>>>

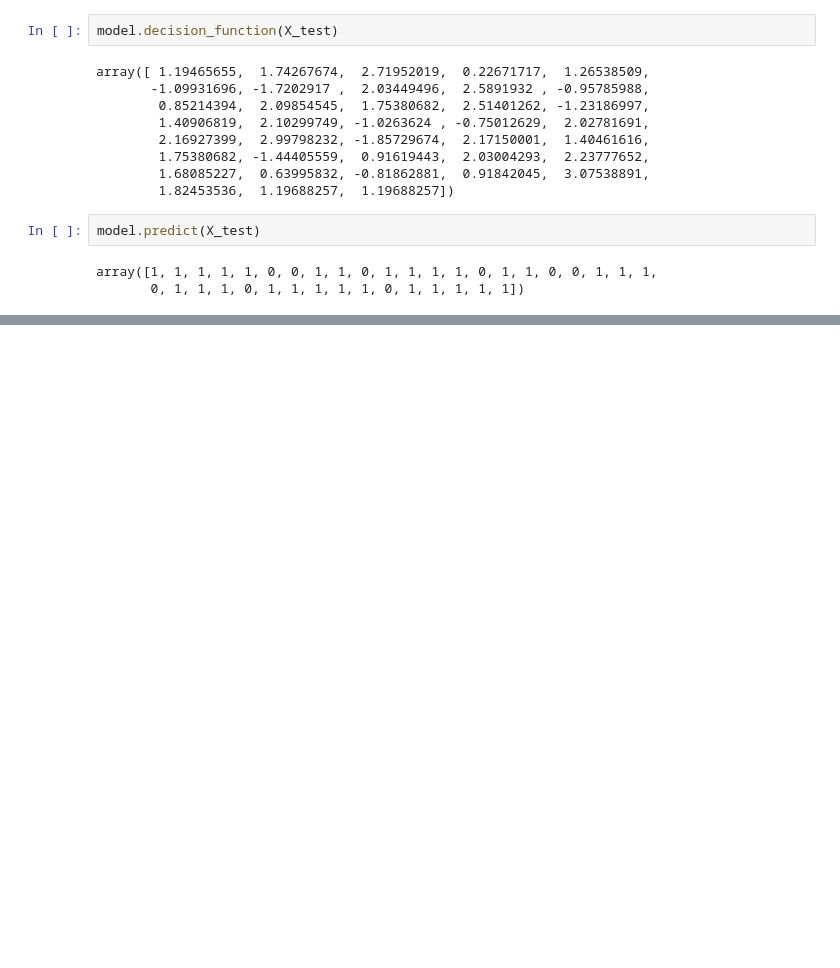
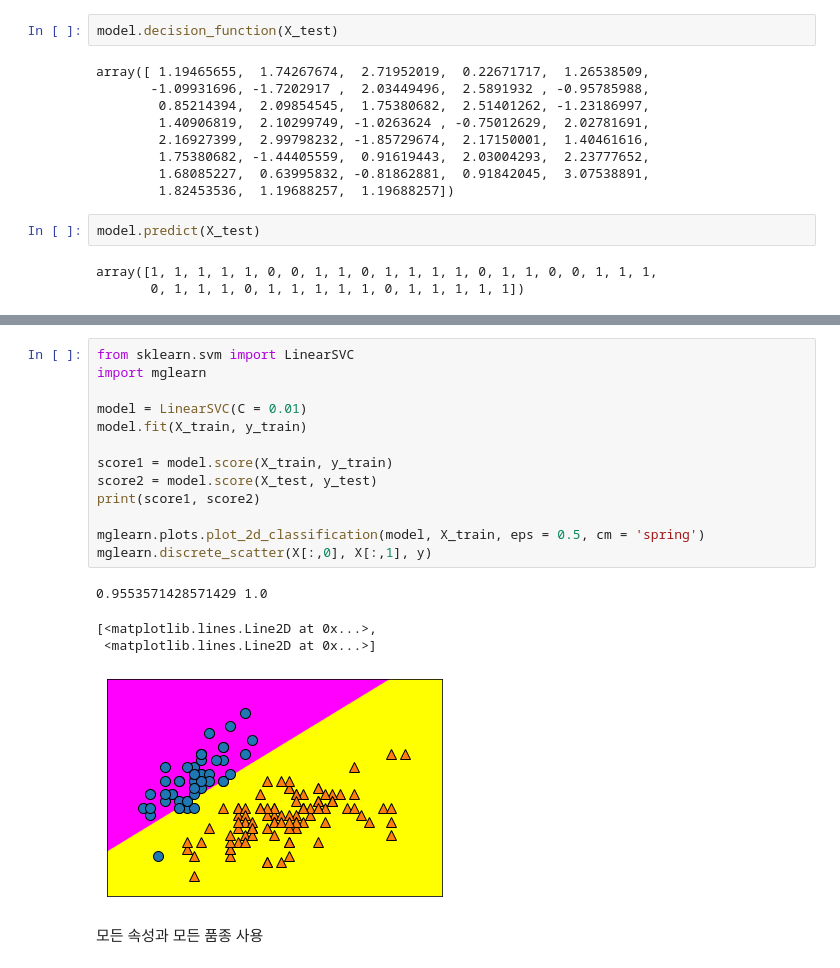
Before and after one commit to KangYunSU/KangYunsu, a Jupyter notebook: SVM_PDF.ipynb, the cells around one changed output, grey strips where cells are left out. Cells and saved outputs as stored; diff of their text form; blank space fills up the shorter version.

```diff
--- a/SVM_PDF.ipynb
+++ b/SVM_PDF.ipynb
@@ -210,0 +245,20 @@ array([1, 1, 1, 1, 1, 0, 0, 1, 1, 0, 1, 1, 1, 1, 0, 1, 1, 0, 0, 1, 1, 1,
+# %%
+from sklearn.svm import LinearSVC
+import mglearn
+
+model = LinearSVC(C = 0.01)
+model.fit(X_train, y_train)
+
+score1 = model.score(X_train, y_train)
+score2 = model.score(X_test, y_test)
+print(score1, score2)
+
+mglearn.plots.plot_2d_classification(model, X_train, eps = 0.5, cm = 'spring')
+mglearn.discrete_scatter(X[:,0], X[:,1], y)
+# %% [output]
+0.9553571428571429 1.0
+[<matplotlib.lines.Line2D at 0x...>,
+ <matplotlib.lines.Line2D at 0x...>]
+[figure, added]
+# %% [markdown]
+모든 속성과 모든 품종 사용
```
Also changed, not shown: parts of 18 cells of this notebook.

<<<

**Work item:** Restate each record from above word for word, excluding any picture it holds.

**Task solution:**
Before and after one commit to KangYunSU/KangYunsu, a Jupyter notebook: SVM_PDF.ipynb, the cells around one changed output, grey strips where cells are left out. Cells and saved outputs as stored; diff of their text form; blank space fills up the shorter version.

```diff
--- a/SVM_PDF.ipynb
+++ b/SVM_PDF.ipynb
@@ -210,0 +245,20 @@ array([1, 1, 1, 1, 1, 0, 0, 1, 1, 0, 1, 1, 1, 1, 0, 1, 1, 0, 0, 1, 1, 1,
+# %%
+from sklearn.svm import LinearSVC
+import mglearn
+
+model = LinearSVC(C = 0.01)
+model.fit(X_train, y_train)
+
+score1 = model.score(X_train, y_train)
+score2 = model.score(X_test, y_test)
+print(score1, score2)
+
+mglearn.plots.plot_2d_classification(model, X_train, eps = 0.5, cm = 'spring')
+mglearn.discrete_scatter(X[:,0], X[:,1], y)
+# %% [output]
+0.9553571428571429 1.0
+[<matplotlib.lines.Line2D at 0x...>,
+ <matplotlib.lines.Line2D at 0x...>]
+[figure, added]
+# %% [markdown]
+모든 속성과 모든 품종 사용
```
Also changed, not shown: parts of 18 cells of this notebook.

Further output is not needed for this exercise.